Ms Frances Fitzgerald TD, Tánaiste and Minister for Justice and Equality,
Social Intelligence Summer School 2016
20 July 2016
Thank you to Denise Charlton and Dr Gráinne Healy (Social Intelligence Associate) as well as Martin O’Brien and Padraic Quirk of the Social Change Initiative and to everyone here for the invitation to close the Social Intelligence Summer School 2016. I was delighted to be asked to address this gathering.
Having seen the agenda for the three days of this Summer School, I am reminded of the high calibre of contributors and advocates that we have here in Ireland in the field of LGBTI rights. Similarly, I am also impressed that so many NGOs in various fields have attended to learn from Ireland’s experience of achieving marriage equality.
On 22 May 2015, I had one of my proudest days in Government. Ireland made history when we became the first country in the world to bring in marriage equality for same sex couples through a popular vote. I remember standing on the stage and Dublin Castle looking out at the crowd and seeing pure colour and joy. It was a hot May afternoon but hope banished humidity from the air, leading to a perfect mid-summer day, one where we were at our very best as a country.
It was one of those historic days when real change happened. It reminded me of being in Beijing in 1995 for the UN World Women’s Conference listening to Hillary Clinton make that landmark speech which created such an explosion of hope and optimism for the future of women – which may culminate for Hillary next November!

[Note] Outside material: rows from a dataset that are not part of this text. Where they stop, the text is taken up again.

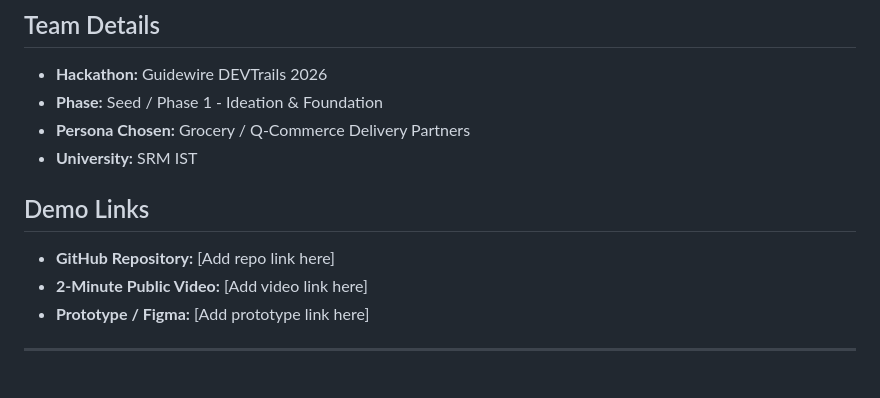
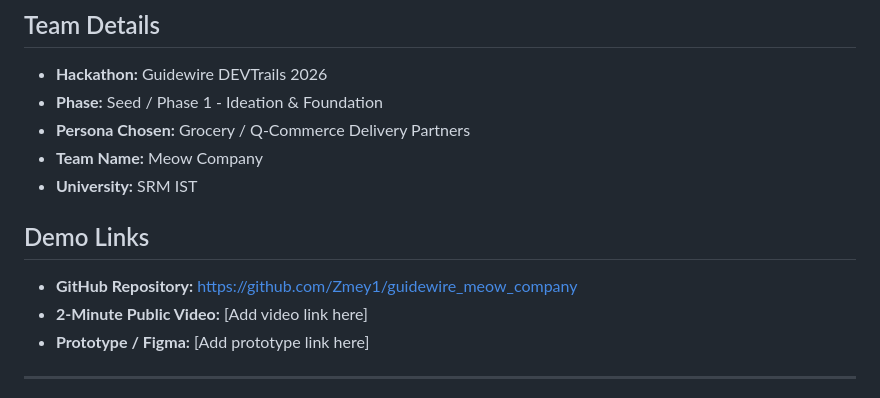
Before and after one commit to Zmey1/guidewire_meow_company, a Markdown page: README.md, the part around the change. Rendered like a GitHub page.

Commit message:
Updated Readme with team details

```diff
--- a/README.md
+++ b/README.md
@@ -5,10 +5,11 @@
 - **Hackathon:** Guidewire DEVTrails 2026
 - **Phase:** Seed / Phase 1 - Ideation & Foundation
 - **Persona Chosen:** Grocery / Q-Commerce Delivery Partners
+- **Team Name:** Meow Company
 - **University:** SRM IST
 
 ## Demo Links
-- **GitHub Repository:** [Add repo link here]
+- **GitHub Repository:** https://github.com/Zmey1/guidewire_meow_company
 - **2-Minute Public Video:** [Add video link here]
 - **Prototype / Figma:** [Add prototype link here]
 
```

It was also reminded that campaigning and advocating for something you believe in is an unglamorous slog that requires absolute commitment and herculean determination.
As I look around this room, I see many of the people who worked relentlessly, with great courage and vision, over the course of many years. That work was often done with few resources and, at times, at great personal risk. In those difficult and challenging times, you remained dedicated to driving change in order to bring about equality for the members of the LGBTI community in Ireland.
When I think about change that required courage and vision, I think of David Norris going each step of the way to the European Court of Human Rights to fight for what he knew was right.
I think of Mary Robinson who fought alongside David for the sake of human and civil rights.
I think of Máire Geoghegan Quinn who stepped forward and made the decision to push for decriminalisation of homosexuality at a time when such thoughts were deemed radical.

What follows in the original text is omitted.